UN, Islam, land and property research series: Habitat Position papers 1 – 6

The six position papers are part of eight position papers produced as part of a series on Islam, land and property, accompanied by a database, with proposed strategies which could enhance the knowledge and augment the capacity of UN-HABITAT and its partners to work more effectively in Muslim contexts. However, these papers have been written for a general audience without any assumption of knowledge regarding Islam, law or property rights and are therefore offer basic information as well as an opportunity to revisit first principles.

a.    Islamic Land theories and Applications. Position paper I, Islam, Land and Property Research Series, Nairobi. United Nations Human Settlements Programme (UN-HABITAT).

Position Paper I contextualises and introduces Islamic property and land concepts as part of a sophisticated and alternate land framework running alongside international regimes. The Islamic property rights framework conceives of land as a sacred trust but promotes individual ownership with a re-distributive ethos. It argues that engagement with Islamic dimensions of land may potentially support land rights initiatives in Muslim societies and has implications for programmes relating to land administration, land registration, urban planning and environmental sustainability.

b.    Islamic Land Tenure and Reforms. Position paper II, Islam, Land and Property Research Series, Nairobi. United Nations Human Settlements Programme (UN-HABITAT).

Position Paper II explores how land tenure concepts, categorisations and arrangements within the Islamic world are multi-faceted, generally distinctive and certainly varied. This paper explores the socio-historical context and development of Islamic land tenure regimes leading to the ‘web of tenure’ in contemporary Muslim societies.

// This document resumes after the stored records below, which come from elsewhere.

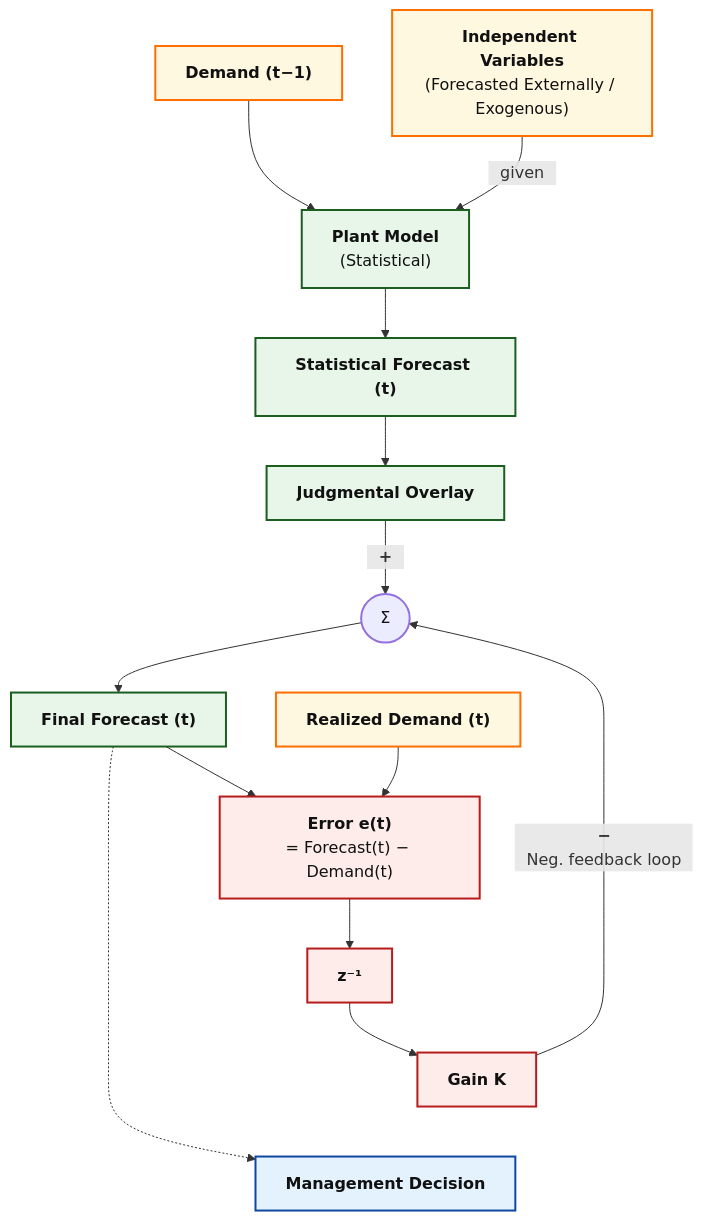
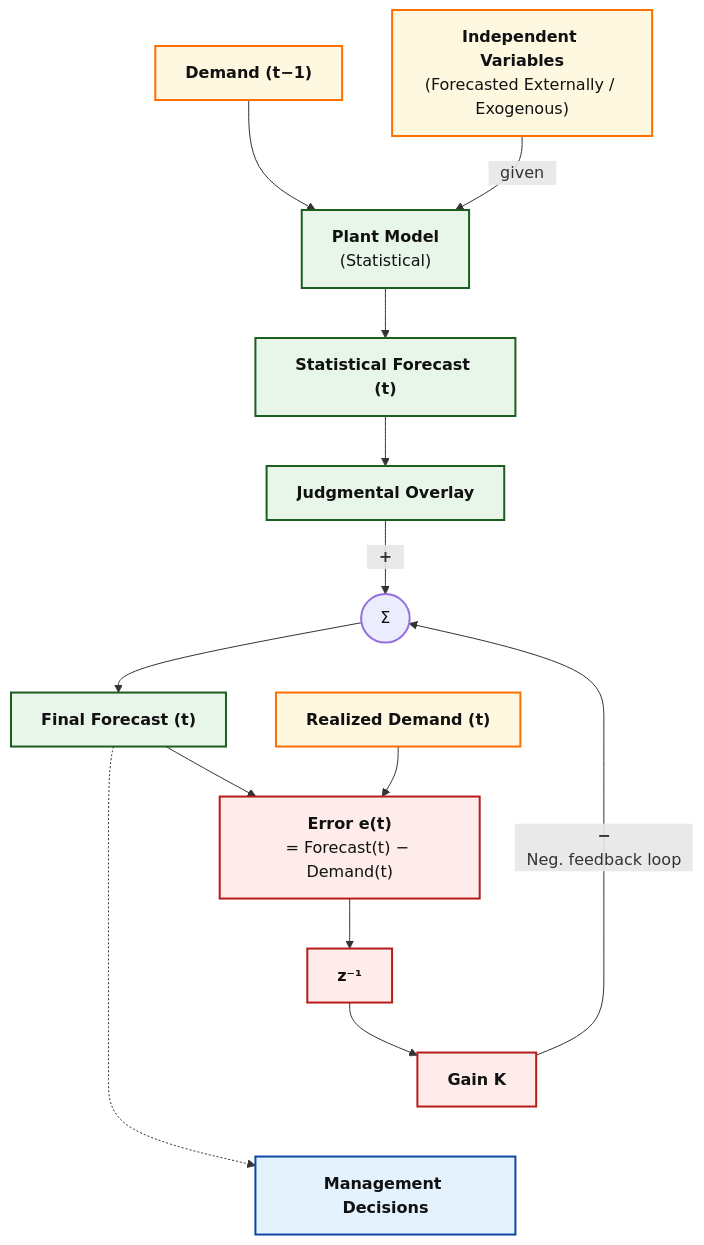
One commit to Tellusant/docs changed the diagram in articles-posts/ratiocination.md. Above: the diagram before and after it, drawn with Mermaid.

```diff
--- a/articles-posts/ratiocination.md
+++ b/articles-posts/ratiocination.md
@@ -29,61 +29,61 @@
 <div class="mermaid">
   
 flowchart TD
 
 %%{init: {'themeVariables': { 'fontFamily': 'Arial'}}}%%
 %% ===== Inputs =====
 D1["`**Demand (t−1)**`"]:::orange
 X["`**Independent Variables**<br/>(Forecasted Externally / Exogenous)`"]:::orange
 
 %% ===== Baseline model =====
 M["`**Plant Model**<br/>(Statistical)`"]:::green
 S["`**Statistical Forecast (t)**`"]:::green
 
 %% ===== Judgment and correction =====
 J["`**Judgmental Overlay**`"]:::green
 Sum((⠀Σ⠀)):::base
 K["`**Gain K**`"]:::red
 F["`**Final Forecast (t)**`"]:::green
 
 %% ===== Realized demand =====
 R["`**Realized Demand (t)**`"]:::orange
 
 %% ===== Error and delay =====
 E["`**Error e(t)**<br/>= Forecast(t) − Demand(t)`"]:::red
 Delay["`**z⁻¹**`"]:::red
 
-%% ===== Management decision =====
-MGT["`**Management Decision**`"]:::blue
+%% ===== Management =====
+MGT["`**Management Decisions**`"]:::blue
 
 %% ===== Forward path =====
 D1 --> M
 X -->|⠀given⠀| M
 M --> S
 S --> J
 J -->|"`⠀**+**⠀`"| Sum
 Sum --> F
 
 %% ===== Error computation =====
 F --> E
 R --> E
 
 %% ===== Feedback =====
 E --> Delay
 Delay --> K
 K -->|"`⠀**−**⠀<br/>⠀Neg. feedback loop⠀`"| Sum
 
 F -.-> MGT
 K --> MGT
 
 linkStyle 12 stroke:transparent,stroke-width:0;
 
 %% ========= STYLES =========
 classDef green   fill:#E8F5E9,stroke:#1B5E20,stroke-width:2px,color:#111;
 classDef blue    fill:#E3F2FD,stroke:#0D47A1,stroke-width:2px,color:#111;
 classDef orange  fill:#FFF8E1,stroke:#FF6F00,stroke-width:2px,color:#111;
 classDef red     fill:#FDECEA,stroke:#B71C1C,stroke-width:2px,color:#111;
 classDef grey    fill:#F5F5F5,stroke:#424242,stroke-width:2px,color:#111;
 classDef base    fill:#ECECFF,stroke:#9370DB,stroke-width:2px,color:#111;
 classDef clear fill:transparent,stroke:transparent;
 
 </div>
```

An appreciation of the historical context of land tenure in Muslim societies and the range of land tenure forms contributes towards development of authentic and innovative strategies for enhancing access to land and land rights.

c.    Islamic Law, Land and Methodologies. Position paper III, Islam, Land and Property Research Series, Nairobi,United Nations Human Settlements Programme (UN-HABITAT). 

Position Paper III on Islamic Law, Land and Methodologies finds Islamic law (Shari’a) an important factor influencing land rights and tenure systems in Muslim societies. Islamic law can be seen as an evolving, responsive and assimilating sphere of competing ideologies and interests, though it is a site of struggle between conservatives and liberals. An appreciation of the distinctive features and sources of Islamic law, its methodologies and diversity in application and its dispute resolution mechanisms would contribute towards strategies aimed at enhancing security of tenure.

d.    Islamic Human Rights and Land.Position paper IV, Islam, Land and Property Research Series, Nairobi, United Nations Human Settlements Programme (UN-HABITAT). 

Position Paper IV Islamic Human Rights and Land sets out to examine the relationship between international human rights and Islamic conceptions of human rights in theory and practice. It argues that, with respect to land rights, the difference between these two sets of rights appears minimal and a sensitive and careful recognition of Islamic religious and political sensitivities can help deliver international human rights more effectively in Muslim societies, without offending Islamic principles.

e.    Muslim Women’s Right to Property. Position paper V, Islam, Land and Property Research Series, Nairobi. United Nations Human Settlements Programme (UN-HABITAT). 

Position Paper V Muslim Women’s Rights to Property explores the nature and scope of women’s rights to property and land under Islamic law (Shari’a) through a socio-historical background to women’s property rights, an appraisal of modern legal reforms and the avenues for enhancing their security of tenure.  It argues that despite assumptions to the contrary, there are potential empowering strategies for women through Islamic law which can enhance women’s access to land and enforcement of their other property rights.

f.     Islamic Inheritance Laws and Systems. Position paper VI, Islam, Land and Property Research Series, Nairobi,United Nations Human Settlements Programme (UN-HABITAT).    

Position Paper VI Islamic Inheritance Laws and Systems considers how Muslim societies generally derived their inheritance rules from religious sources for the division of an individual’s property upon death, some of which are controversial. Yet, it argues that the application of these formal inheritance rules pertaining to designated shares must be understood in a broader socio-cultural and economic context and within wider inheritance systems of practice.

Auteur: 
Sait, Siraj and Lim H
Année: 
2005
Publisher and location: 
Nairobi, United Nations Human Settlements Programme (UN-HABITAT)